I've had a chance to review both DVDs in Jason Scott's epic Interactive Fiction documentary Get Lamp and I'm blown away. I'm impressed not only that he kept at this for four years, but that he has single-handedly created the only documentary on the subject.
Despite the fact that Get Lamp is a one man operation, the end result is a professional quality film with all of the trimmings: good navigation, compelling content, interviews with almost all of the luminaries in the field, bonus features, cool retro packaging and a unique numbered commemorative Get Lamp coin. And the whole thing is just 40 Zorkmid plus shipping.
I consider myself well-versed in Interactive Fiction (IF) but there are still plenty of things learned:
- Adventure's original Fortran code was ported to C by DEC employee Bob Supnik
- Infocom's Deadline packaging was inpired by the 1936 book "Murder off Miami"
- Activision once tried to sell the rights to Infocom for $25,000 but had no takers
- Spellbreaker was originally to be called Mage, but marketing overruled
- Chris Crawford is a condescending windbag (Ok, I knew that already)
- Infocom tester and Borland exec Paul Gross once had hair (proof below!)
The film comes in a regular version (90 minutes) as well as an "interactive" version that lets you make decisions about which sections to view. There are also two supplemental shorter movies, one detailed film on the history of Infocom and one on the Bedquilt cave which was the inspiration for the original "Colossal Cave" adventure written by Will Crowther. Unfortunately, Crowther declined to be interviewed, but Don Woods, who went on to add additional sections to the game, is featured. There are also 40 or so short snippets on the second disk providing additional commentary on topics like beta testing, bug fixing, programming, the development of InvisiClues, origins of Grues and more.
Scott manages to interview some of the most famous folks from both the golden era of Interactive Fiction (Stu Galley, Steve Meretzky, Dave Lebling, Mike Berlyn, Hollywood Dave Anderson, Amy Briggs, Scott Adams, Bob Bates, Mike Dornbrook, Mary Anne Buckles) as well as modern authors (Adam Cadre, Andrew Plotkin, Nick Montfort, Aaron Reed, David Cornelson, Jeremy Douglass).
The one area that I felt the film fell short was in not interviewing Graham Nelson, creator of the Inform programming language. Perhaps Nelson is as much of a recluse as Crowther, but it would have been good to have had some presentation of the impact of Inform on the development of modern Interactive Fiction.

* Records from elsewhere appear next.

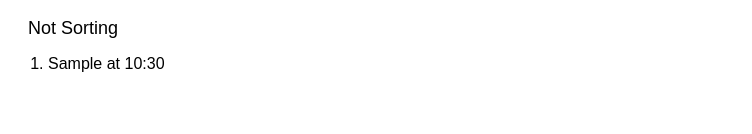
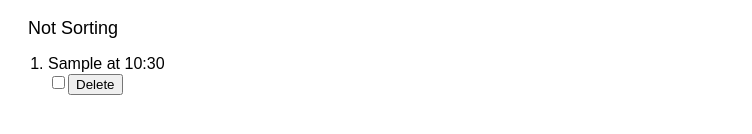
Before and after one commit to housemax77/todo-app-react, a React (Create React App) app: page / in a window 1280 px wide. Both pictures are taken after typing "Sample", "10:30" into the empty fields and a click on the input "Add To Do". Shown: the part 186-320 px from the top of the page, without its empty margins (0-752 px from the left). Built offline with nearby package versions, Linux system fonts and the light colour scheme.

Commit message:
got delting toDo and checkbox tests passing

```diff
--- a/src/App.js
+++ b/src/App.js
@@ -7,55 +7,76 @@ export function App() {
   const [time, setTime] = useState("");
   // the list of todos already entered
   const [toDos, setToDos] = useState([]);
-  //setCount is a function that is setting the variable count which is by default 0
 
   function createCheckBox(toDo, index) {
-    debugger;
     return (
       <input
         type="checkBox"
         id={"checkBox-" + index}
-        aria-label={`Did you ${toDo}?`}
+        aria-label={`Did you ${toDo.toDo}?`}
         onClick={(event) => {
-          debugger;
           const updatedToDos = toDos.map((toDo, index) => {
             // use id to determine which toDo to edit event.target.id
-            const splitId = event.target.id.split("-");
-            const indexToString = index.toString();
-            if (splitId[1] === indexToString) {
-              debugger;
+            const todoIndex = event.target.id.split("-")[1];
+            if (todoIndex === index.toString()) {
               const toDoCopy = { ...toDo };
-              if (toDoCopy.done === true) {
-                toDoCopy.done = false;
-              } else {
-                toDoCopy.done = true;
-              }
+              toDoCopy.done = !toDoCopy.done;
               return toDoCopy;
             } else {
               return toDo;
             }
           });
-          debugger;
           setToDos(updatedToDos);
         }}
       ></input>
     );
   }
 
+  function createDeleteButton(toDo, indexForId) {
+    return (
+      <button
+        className="deleteButton"
+        type="submit"
+        id={"submitButton-" + indexForId}
+        aria-label={`Delete ${toDo.toDo} To Do?`}
+        onClick={(event) => {
+          // const updatedToDos = toDos.map((toDo, index) => {
+          //   const toDoIndex = event.target.id.split("-")[1];
+          //   if (toDoIndex === index.toString()) {
+          //     var toDoCopy = { ...toDos }.splice(index, 1);
+          //     return toDoCopy;
+          //   } else {
+          //     return toDo;
+          //   }
+          // });
+          const filteredToDos = toDos.filter(
+            (element, index) => index !== indexForId
+          );
+          setToDos(filteredToDos);
+          document.getElementsByTagName("li").innerHTML = "";
+          toDos.forEach((element, index) => renderToDo(element, index));
+        }}
+      >
+        Delete
+      </button>
+    );
+  }
+
   function renderToDo(toDo, index) {
-    if (!toDo.editing) {
-      if (toDo.done) {
-        <div className="checked">
-          {
-            toDo.toDo + " at " + toDo.time
-            // + createCheckBox(toDo, index)
-          }{" "}
-        </div>;
-      } else {
+    if (!toDo.editing && toDo.done) {
       return (
+        <div aria-label={"To Do and time text " + index} className="checked">
+          {toDo.toDo + " at " + toDo.time}
+          {createCheckBox(toDo, index)}
+          {createDeleteButton(toDo, index)}{" "}
+        </div>
+      );
+    } else if (!toDo.editing) {
+      return (
+        <div>
           <div
             onClick={(event) => {
-              const toDosCopy = [...toDos]; // copy array using array destructuring
+              const toDosCopy = [...toDos];
               toDosCopy.forEach((element, index) => {
                 if (element.toDo === toDo.toDo) {
                   element.editing = true;
@@ -63,15 +84,18 @@ export function App() {
                 }
               });
               setToDos(toDosCopy);
-              debugger;
             }}
           >
             {toDo.toDo + " at " + toDo.time}
           </div>
-          // createCheckBox(toDo, index)
+          {createCheckBox(toDo, index)}
+          {createDeleteButton(toDo, index)}
+        </div>
       );
+    } else if (toDo.editing) {
+      return toDoInput(toDo, index);
     }
-    }
+    function toDoInput(toDo, index) {
       return (
         <>
           <div>
@@ -105,9 +129,7 @@ export function App() {
                   // use id to determine which toDo to edit event.target.id
                   const splitId = event.target.id.split("-");
                   const indexToString = index.toString();
-                debugger;
                   if (splitId[2] === indexToString) {
-                  debugger;
                     const timeCopy = { ...time };
                     timeCopy.time = event.target.value;
                     return timeCopy;
@@ -125,7 +147,10 @@ export function App() {
                 const toDosCopy = [...toDos]; // copy array using array destructuring
                 toDosCopy.forEach((element, index) => {
                   element.editing = false;
-                if (element.toDo !== toDo.toDo || element.time !== toDo.time) {
+                  if (
+                    element.toDo !== toDo.toDo ||
+                    element.time !== toDo.time
+                  ) {
                     toDosCopy.toDo = toDo.toDo;
                     toDosCopy.time = toDo.time;
                   }
@@ -139,8 +164,10 @@ export function App() {
             </button>
           </div>
           {createCheckBox(toDo, index)}
+          {createDeleteButton(toDo, index)}
         </>
       );
+    }
   }
 
   return (
@@ -161,16 +188,16 @@ export function App() {
           placeholder="To Do"
           value={toDo}
           onChange={(event) => setToDo(event.target.value)}
-          class="toDo"
+          className="toDo"
         />
         <input
           aria-label="To Do Time"
           type="time"
           value={time}
           onChange={(event) => setTime(event.target.value)}
-          class="time"
+          className="time"
         />
-        <input class="submit-toDo" type="submit" value="Add To Do" />
+        <input className="submit-toDo" type="submit" value="Add To Do" />
       </form>
       <div className="dropdown">
         <button className="dropbtn">Dropdown</button>
@@ -178,25 +205,25 @@ export function App() {
           aria-label="Sort By Time Or To Do Dropdown"
           className="dropdown-content"
         >
-          <a aria-label="Sort By Time" onClick="callSortTimes()">
+          {/* <a aria-label="Sort By Time" onClick={callSortTimes}>
             Sort By Time
           </a>
-          <a aria-label="Sort Alphabeticlly" onClick="callSortTimes()">
+          <a aria-label="Sort Alphabeticlly" onClick={callSortTimes}>
             Sort Alphabeticlly
-          </a>
+          </a> */}
         </div>
       </div>
       <input
         aria-label="Text To Search To Do"
         type="text"
-        class="search"
+        className="search"
         placeholder="🔍 Search"
-        onkeyup="toDoSort()"
+        // onKeyUp="toDoSort()"
       />
-      <div class="sort-text">Not Sorting</div>
-      <ol class="List">
+      <div className="sort-text">Not Sorting</div>
+      <ol className="List">
         {toDos.map((toDo, index) => {
-          return <li>{renderToDo(toDo, index)}</li>;
+          return <li key={toDo.toDo}>{renderToDo(toDo, index)}</li>;
         })}
       </ol>
     </>
```
Also changed, not shown: 1 other file (tests, documents, lock files or other folders). Lines whose indentation alone changed are shown as unchanged.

If you are at all interested in Interactive Fiction and its history, you should order Get Lamp. I mean, where else are you gonna find videos of Marc Blank talking about Deadline, Steve Meretzky's inspiration behind A Mind Forever Voyaging or Stu Galley talking about Witness? Plus you get a cool commemorative coin.